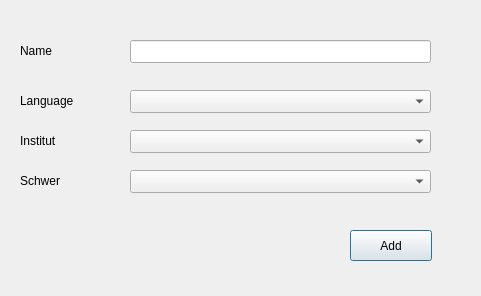
Before: the Qt Designer form addnewdiplomadialog.ui in MrRisoni/Gauss, drawn with Qt 5.
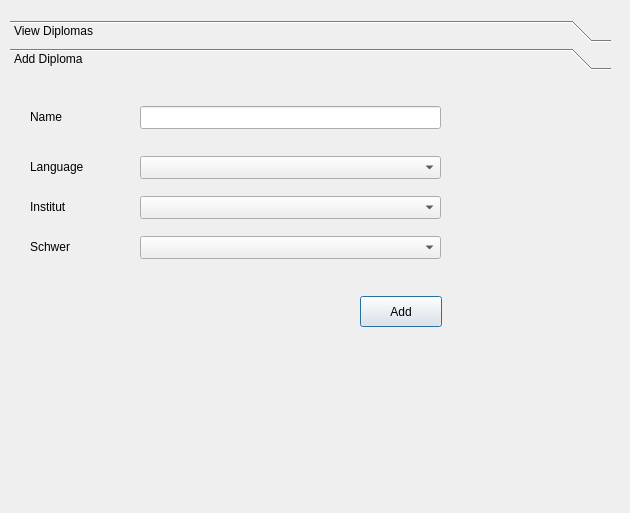
After: the same form once the commit is applied. The open tabs and pages were chosen to show the change.

Patch:
```diff
--- a/addnewdiplomadialog.ui
+++ b/addnewdiplomadialog.ui
@@ -6,31 +6,65 @@
    <rect>
     <x>0</x>
     <y>0</y>
-    <width>481</width>
-    <height>296</height>
+    <width>630</width>
+    <height>513</height>
    </rect>
   </property>
   <property name="windowTitle">
    <string>Add New Diploma Dialog</string>
   </property>
-  <widget class="QLabel" name="label">
+  <widget class="QToolBox" name="toolBox">
+   <property name="geometry">
+    <rect>
+     <x>10</x>
+     <y>20</y>
+     <width>601</width>
+     <height>461</height>
+    </rect>
+   </property>
+   <property name="currentIndex">
+    <number>0</number>
+   </property>
+   <widget class="QWidget" name="page">
+    <property name="geometry">
+     <rect>
+      <x>0</x>
+      <y>0</y>
+      <width>601</width>
+      <height>403</height>
+     </rect>
+    </property>
+    <attribute name="label">
+     <string>View Diplomas</string>
+    </attribute>
+    <widget class="QTableView" name="tableDiplomas">
    <property name="geometry">
     <rect>
      <x>20</x>
-     <y>30</y>
-     <width>121</width>
-     <height>41</height>
-    </rect>
-   </property>
-   <property name="text">
-    <string>Name</string>
-   </property>
-  </widget>
+       <y>10</y>
+       <width>561</width>
+       <height>371</height>
+      </rect>
+     </property>
+    </widget>
+   </widget>
+   <widget class="QWidget" name="page_2">
+    <property name="geometry">
+     <rect>
+      <x>0</x>
+      <y>0</y>
+      <width>601</width>
+      <height>403</height>
+     </rect>
+    </property>
+    <attribute name="label">
+     <string>Add Diploma</string>
+    </attribute>
   <widget class="QLabel" name="label_2">
    <property name="geometry">
     <rect>
      <x>20</x>
-     <y>80</y>
+       <y>70</y>
      <width>121</width>
      <height>41</height>
     </rect>
@@ -39,24 +73,11 @@
     <string>Language</string>
    </property>
   </widget>
-  <widget class="QLabel" name="label_3">
-   <property name="geometry">
-    <rect>
-     <x>20</x>
-     <y>120</y>
-     <width>121</width>
-     <height>41</height>
-    </rect>
-   </property>
-   <property name="text">
-    <string>Institut</string>
-   </property>
-  </widget>
   <widget class="QLabel" name="label_4">
    <property name="geometry">
     <rect>
      <x>20</x>
-     <y>160</y>
+       <y>150</y>
      <width>121</width>
      <height>41</height>
     </rect>
@@ -69,7 +90,7 @@
    <property name="geometry">
     <rect>
      <x>130</x>
-     <y>40</y>
+       <y>30</y>
      <width>301</width>
      <height>23</height>
     </rect>
@@ -79,17 +100,7 @@
    <property name="geometry">
     <rect>
      <x>130</x>
-     <y>90</y>
-     <width>301</width>
-     <height>23</height>
-    </rect>
-   </property>
-  </widget>
-  <widget class="QComboBox" name="comboInstitut">
-   <property name="geometry">
-    <rect>
-     <x>130</x>
-     <y>130</y>
+       <y>80</y>
      <width>301</width>
      <height>23</height>
     </rect>
@@ -99,7 +110,17 @@
    <property name="geometry">
     <rect>
      <x>130</x>
-     <y>170</y>
+       <y>160</y>
+       <width>301</width>
+       <height>23</height>
+      </rect>
+     </property>
+    </widget>
+    <widget class="QComboBox" name="comboInstitut">
+     <property name="geometry">
+      <rect>
+       <x>130</x>
+       <y>120</y>
      <width>301</width>
      <height>23</height>
     </rect>
@@ -109,7 +130,7 @@
    <property name="geometry">
     <rect>
      <x>350</x>
-     <y>230</y>
+       <y>220</y>
      <width>82</width>
      <height>31</height>
     </rect>
@@ -117,6 +138,34 @@
    <property name="text">
     <string>Add</string>
    </property>
+    </widget>
+    <widget class="QLabel" name="label_3">
+     <property name="geometry">
+      <rect>
+       <x>20</x>
+       <y>110</y>
+       <width>121</width>
+       <height>41</height>
+      </rect>
+     </property>
+     <property name="text">
+      <string>Institut</string>
+     </property>
+    </widget>
+    <widget class="QLabel" name="label">
+     <property name="geometry">
+      <rect>
+       <x>20</x>
+       <y>20</y>
+       <width>121</width>
+       <height>41</height>
+      </rect>
+     </property>
+     <property name="text">
+      <string>Name</string>
+     </property>
+    </widget>
+   </widget>
   </widget>
  </widget>
  <resources/>
```
Left out of the diff: 2 changed lines with no effect on the pictures. Lines whose indentation alone changed are shown as unchanged.
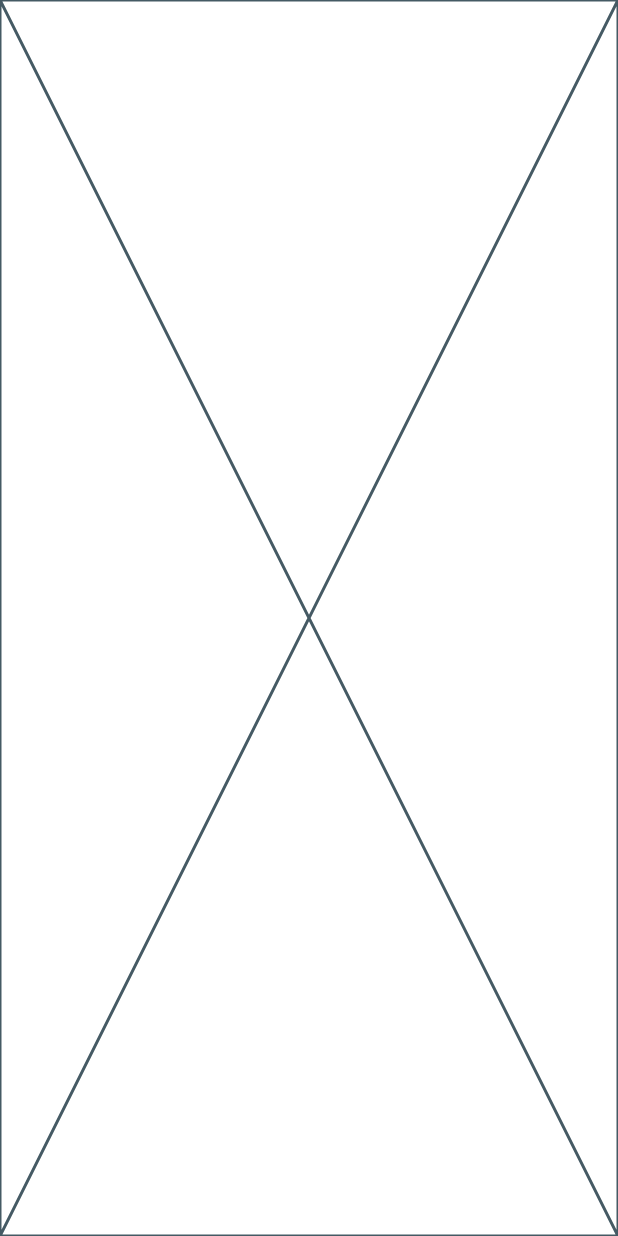
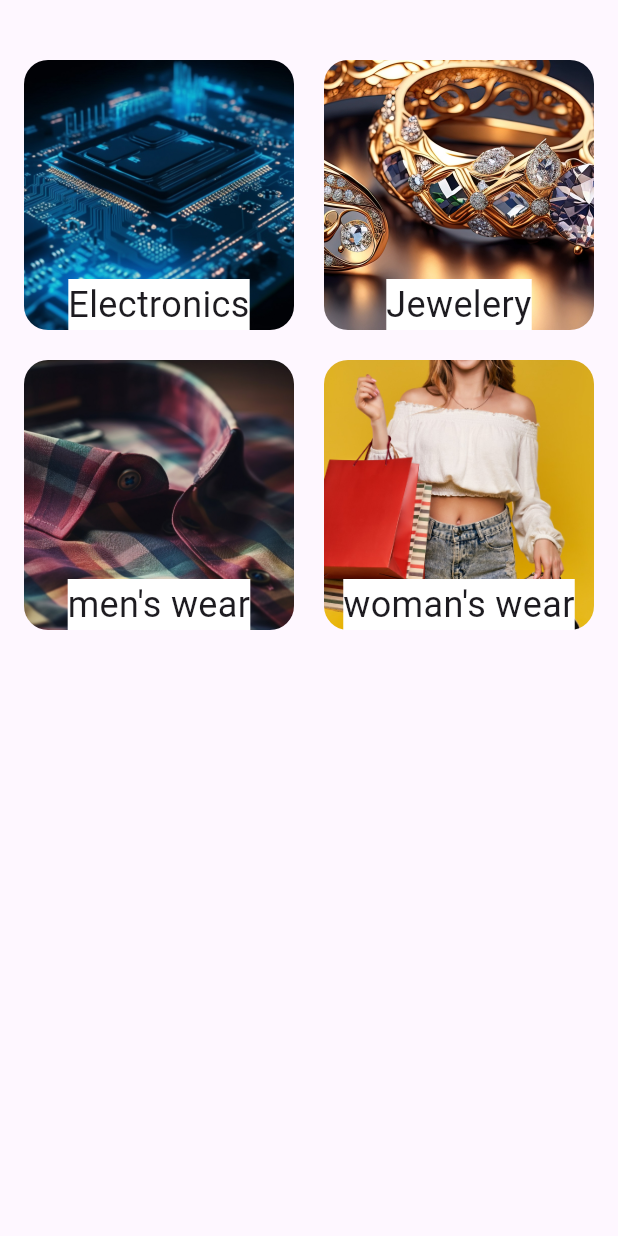
Before and after one commit to AmrReda92/shopping_app, a Flutter app: the screen it shows after launch, on a phone screen of 412 x 824 dp. Run offline on Flutter 3.47's test engine with Material 3 defaults, Android fonts, the phone set to English and light mode, and no system bars.

Commit message:
finish home screen grid view

```diff
--- /dev/null
+++ b/lib/features/home/presentation/models/category_model.dart
@@ -0,0 +1,24 @@
+class CategoryModel {
+  final String title ;
+  final String image ;
+  CategoryModel({required this.title,required this.image});
+}
+
+List<CategoryModel> categoryModel =[
+  CategoryModel(
+      title: "Electronics",
+      image: "assets/images/elect.jpg"
+  ),
+  CategoryModel(
+      title: "Jewelery",
+      image: "assets/images/jewel.jpg"
+  ),
+  CategoryModel(
+      title: "men's wear",
+      image: "assets/images/man.jpg"
+  ),
+  CategoryModel(
+      title: "woman's wear",
+      image: "assets/images/woman.png"
+  ),
+];
--- a/lib/features/home/presentation/ui/home_screen.dart
+++ b/lib/features/home/presentation/ui/home_screen.dart
@@ -1,10 +1,23 @@
 import 'package:flutter/material.dart';
+import 'package:shopping_app/features/home/presentation/widgets/custom_grid_view_category.dart';
 
 class HomeScreen extends StatelessWidget {
   const HomeScreen({super.key});
 
   @override
   Widget build(BuildContext context) {
-    return const Placeholder();
+    return Scaffold(
+      body: SafeArea(
+        child: Padding(
+          padding: const EdgeInsets.symmetric(horizontal: 16),
+          child: Column(
+            children: [
+              SizedBox(height: 40,),
+              Expanded(child: CustomGridViewCategory())
+            ],
+          ),
+        ),
+      ),
+    );
   }
 }
--- /dev/null
+++ b/lib/features/home/presentation/widgets/custom_category_item.dart
@@ -0,0 +1,24 @@
+import 'package:flutter/material.dart';
+import 'package:shopping_app/features/home/presentation/models/category_model.dart';
+
+class CustomCategoryItem extends StatelessWidget {
+  final CategoryModel category ;
+  const CustomCategoryItem({super.key, required this.category});
+
+  @override
+  Widget build(BuildContext context) {
+    return Stack(
+      alignment: Alignment.bottomCenter,
+      children: [
+        ClipRRect(
+            borderRadius: BorderRadius.circular(16),
+            child: Image.asset(category.image,height:250,width:250,fit: BoxFit.cover,)),
+        Container(
+            decoration: BoxDecoration(
+                color: Colors.white
+            ),
+            child: Text(category.title,textAlign:TextAlign.center ,style: TextStyle(fontSize: 24),))
+      ],
+    );
+  }
+}
--- /dev/null
+++ b/lib/features/home/presentation/widgets/custom_grid_view_category.dart
@@ -0,0 +1,24 @@
+import 'package:flutter/material.dart';
+import 'package:shopping_app/features/home/presentation/models/category_model.dart';
+import 'package:shopping_app/features/home/presentation/widgets/custom_category_item.dart';
+
+class CustomGridViewCategory extends StatelessWidget {
+  const CustomGridViewCategory({super.key});
+
+  @override
+  Widget build(BuildContext context) {
+    return  GridView.builder(
+      itemCount: 4,
+            gridDelegate:SliverGridDelegateWithFixedCrossAxisCount(
+            crossAxisCount: 2,
+            mainAxisSpacing: 20 ,
+            crossAxisSpacing: 20,
+        ),
+        itemBuilder: (context,index){
+          final CategoryModel category = categoryModel[index] ;
+          return CustomCategoryItem(category: category);
+        }
+    );
+
+  }
+}
--- a/pubspec.yaml
+++ b/pubspec.yaml
@@ -58,9 +58,8 @@ flutter:
   uses-material-design: true
 
   # To add assets to your application, add an assets section, like this:
-  # assets:
-  #   - images/a_dot_burr.jpeg
-  #   - images/a_dot_ham.jpeg
+  assets:
+    - assets/images/
 
   # An image asset can refer to one or more resolution-specific "variants", see
   # https://flutter.dev/to/resolution-aware-images
```
Also changed, not shown: assets/images/elect.jpg (added), assets/images/jewel.jpg (added), assets/images/man.jpg (added), assets/images/woman.png (added), 1 other file.
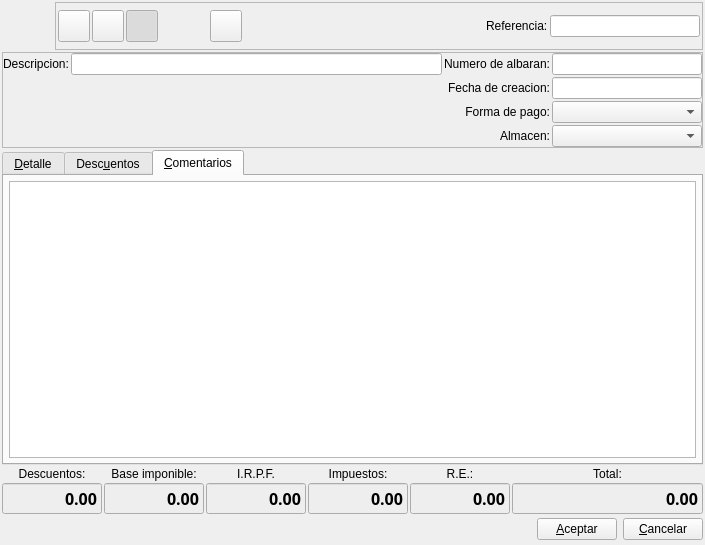
The window that bulmages/bulmafact/plugins/pluginbf_proveedoralbaran/albaranproveedorbase.ui (eboladev/Bulmages-1) describes before a commit, drawn with Qt 5.
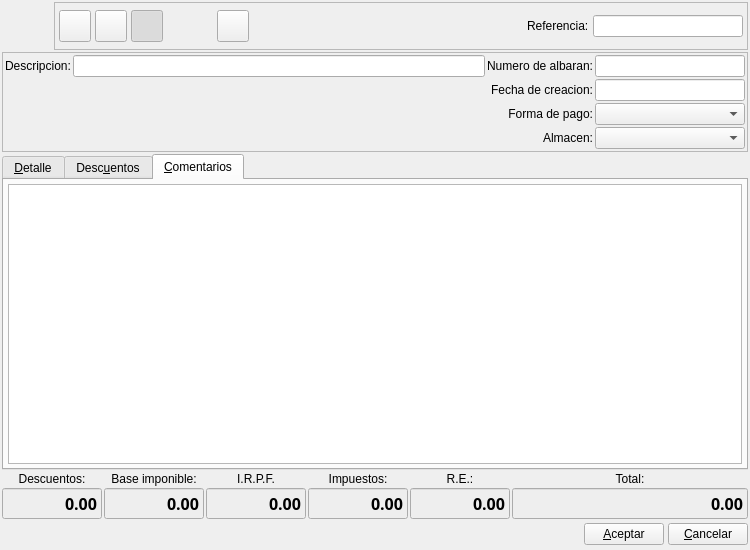
The same window after the commit. The open tabs and pages were chosen to show the change. Icons and pictures are not drawn. Custom widgets are drawn as their Qt base class.

Patch:
```diff
--- a/bulmages/bulmafact/plugins/pluginbf_proveedoralbaran/albaranproveedorbase.ui
+++ b/bulmages/bulmafact/plugins/pluginbf_proveedoralbaran/albaranproveedorbase.ui
@@ -6,8 +6,8 @@
    <rect>
     <x>0</x>
     <y>0</y>
-    <width>705</width>
-    <height>545</height>
+    <width>750</width>
+    <height>550</height>
    </rect>
   </property>
   <property name="sizePolicy">
@@ -16,6 +16,12 @@
     <verstretch>0</verstretch>
    </sizepolicy>
   </property>
+  <property name="minimumSize">
+   <size>
+    <width>750</width>
+    <height>550</height>
+   </size>
+  </property>
   <property name="windowTitle">
    <string>Nuevo albaran de proveedor</string>
   </property>
@@ -27,7 +33,7 @@
    <item row="0" column="0" colspan="6">
     <layout class="QHBoxLayout">
      <property name="spacing">
-      <number>5</number>
+      <number>4</number>
      </property>
      <property name="margin">
       <number>0</number>
@@ -67,10 +73,10 @@
        </property>
        <layout class="QHBoxLayout">
         <property name="spacing">
-         <number>2</number>
+         <number>4</number>
         </property>
         <property name="margin">
-         <number>2</number>
+         <number>4</number>
         </property>
         <item>
          <widget class="QToolButton" name="mui_guardar">
@@ -107,8 +113,8 @@
           </property>
           <property name="iconSize">
            <size>
-            <width>32</width>
-            <height>32</height>
+            <width>22</width>
+            <height>22</height>
            </size>
           </property>
           <property name="shortcut">
@@ -151,8 +157,8 @@
           </property>
           <property name="iconSize">
            <size>
-            <width>32</width>
-            <height>32</height>
+            <width>22</width>
+            <height>22</height>
            </size>
           </property>
           <property name="shortcut">
@@ -189,8 +195,8 @@
           </property>
           <property name="iconSize">
            <size>
-            <width>32</width>
-            <height>32</height>
+            <width>22</width>
+            <height>22</height>
            </size>
           </property>
           <property name="shortcut">
@@ -255,8 +261,8 @@
           </property>
           <property name="iconSize">
            <size>
-            <width>32</width>
-            <height>32</height>
+            <width>22</width>
+            <height>22</height>
            </size>
           </property>
          </widget>
@@ -348,12 +354,7 @@
       <enum>QFrame::Raised</enum>
      </property>
      <layout class="QGridLayout" name="gridLayout">
-      <property name="margin">
-       <number>0</number>
-      </property>
-      <item row="0" column="0" colspan="2">
-       <layout class="QHBoxLayout">
-        <item>
+      <item row="0" column="0">
          <widget class="QLabel" name="label8">
           <property name="sizePolicy">
            <sizepolicy hsizetype="Preferred" vsizetype="Fixed">
@@ -369,10 +370,10 @@
           </property>
          </widget>
         </item>
-        <item>
+      <item row="0" column="1">
          <widget class="QLineEdit" name="mui_descalbaranp"/>
         </item>
-        <item>
+      <item row="0" column="2">
          <widget class="QLabel" name="label7">
           <property name="sizePolicy">
            <sizepolicy hsizetype="Preferred" vsizetype="Fixed">
@@ -391,7 +392,7 @@
           </property>
          </widget>
         </item>
-        <item>
+      <item row="0" column="3">
          <widget class="QLineEdit" name="mui_numalbaranp">
           <property name="minimumSize">
            <size>
@@ -407,9 +408,7 @@
           </property>
          </widget>
         </item>
-       </layout>
-      </item>
-      <item row="1" column="0" rowspan="3">
+      <item row="1" column="0" rowspan="3" colspan="2">
        <widget class="BlSearchWidget" name="mui_idproveedor" native="true">
         <property name="minimumSize">
          <size>
@@ -419,9 +418,7 @@
         </property>
        </widget>
       </item>
-      <item row="1" column="1">
-       <layout class="QHBoxLayout" name="horizontalLayout_3">
-        <item>
+      <item row="1" column="2">
          <widget class="QLabel" name="label11">
           <property name="sizePolicy">
            <sizepolicy hsizetype="Preferred" vsizetype="Fixed">
@@ -440,7 +437,7 @@
           </property>
          </widget>
         </item>
-        <item>
+      <item row="1" column="3">
          <widget class="BlDateSearch" name="mui_fechaalbaranp">
           <property name="minimumSize">
            <size>
@@ -456,11 +453,7 @@
           </property>
          </widget>
         </item>
-       </layout>
-      </item>
-      <item row="2" column="1">
-       <layout class="QHBoxLayout" name="horizontalLayout_2">
-        <item>
+      <item row="2" column="2">
          <widget class="QLabel" name="label10">
           <property name="sizePolicy">
            <sizepolicy hsizetype="Preferred" vsizetype="Fixed">
@@ -479,7 +472,7 @@
           </property>
          </widget>
         </item>
-        <item>
+      <item row="2" column="3">
          <widget class="BfBuscarFormaPago" name="mui_idforma_pago">
           <property name="minimumSize">
            <size>
@@ -495,11 +488,7 @@
           </property>
          </widget>
         </item>
-       </layout>
-      </item>
-      <item row="3" column="1">
-       <layout class="QHBoxLayout" name="horizontalLayout">
-        <item>
+      <item row="3" column="2">
          <widget class="QLabel" name="label12">
           <property name="sizePolicy">
            <sizepolicy hsizetype="Preferred" vsizetype="Fixed">
@@ -518,7 +507,7 @@
           </property>
          </widget>
         </item>
-        <item>
+      <item row="3" column="3">
          <widget class="BfBuscarAlmacen" name="mui_idalmacen">
           <property name="minimumSize">
            <size>
@@ -535,8 +524,6 @@
          </widget>
         </item>
        </layout>
-      </item>
-     </layout>
     </widget>
    </item>
    <item row="2" column="0" colspan="6">
@@ -582,10 +569,10 @@
       </attribute>
       <layout class="QHBoxLayout">
        <property name="spacing">
-        <number>5</number>
+        <number>4</number>
        </property>
        <property name="margin">
-        <number>5</number>
+        <number>4</number>
        </property>
        <item>
         <widget class="QTextEdit" name="mui_comentalbaranp"/>
@@ -1131,7 +1118,7 @@
    <item row="5" column="0" colspan="6">
     <layout class="QHBoxLayout">
      <property name="spacing">
-      <number>6</number>
+      <number>4</number>
      </property>
      <property name="margin">
       <number>0</number>
```
Left out of the diff: 10 changed lines with no effect on the pictures. Lines whose indentation alone changed are shown as unchanged.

## Work request
Wherever a line in the data above holds "return", copy that line.

## Response to this task
-    return const Placeholder();
+    return Scaffold(
+    return Stack(
+    return  GridView.builder(
+          return CustomCategoryItem(category: category);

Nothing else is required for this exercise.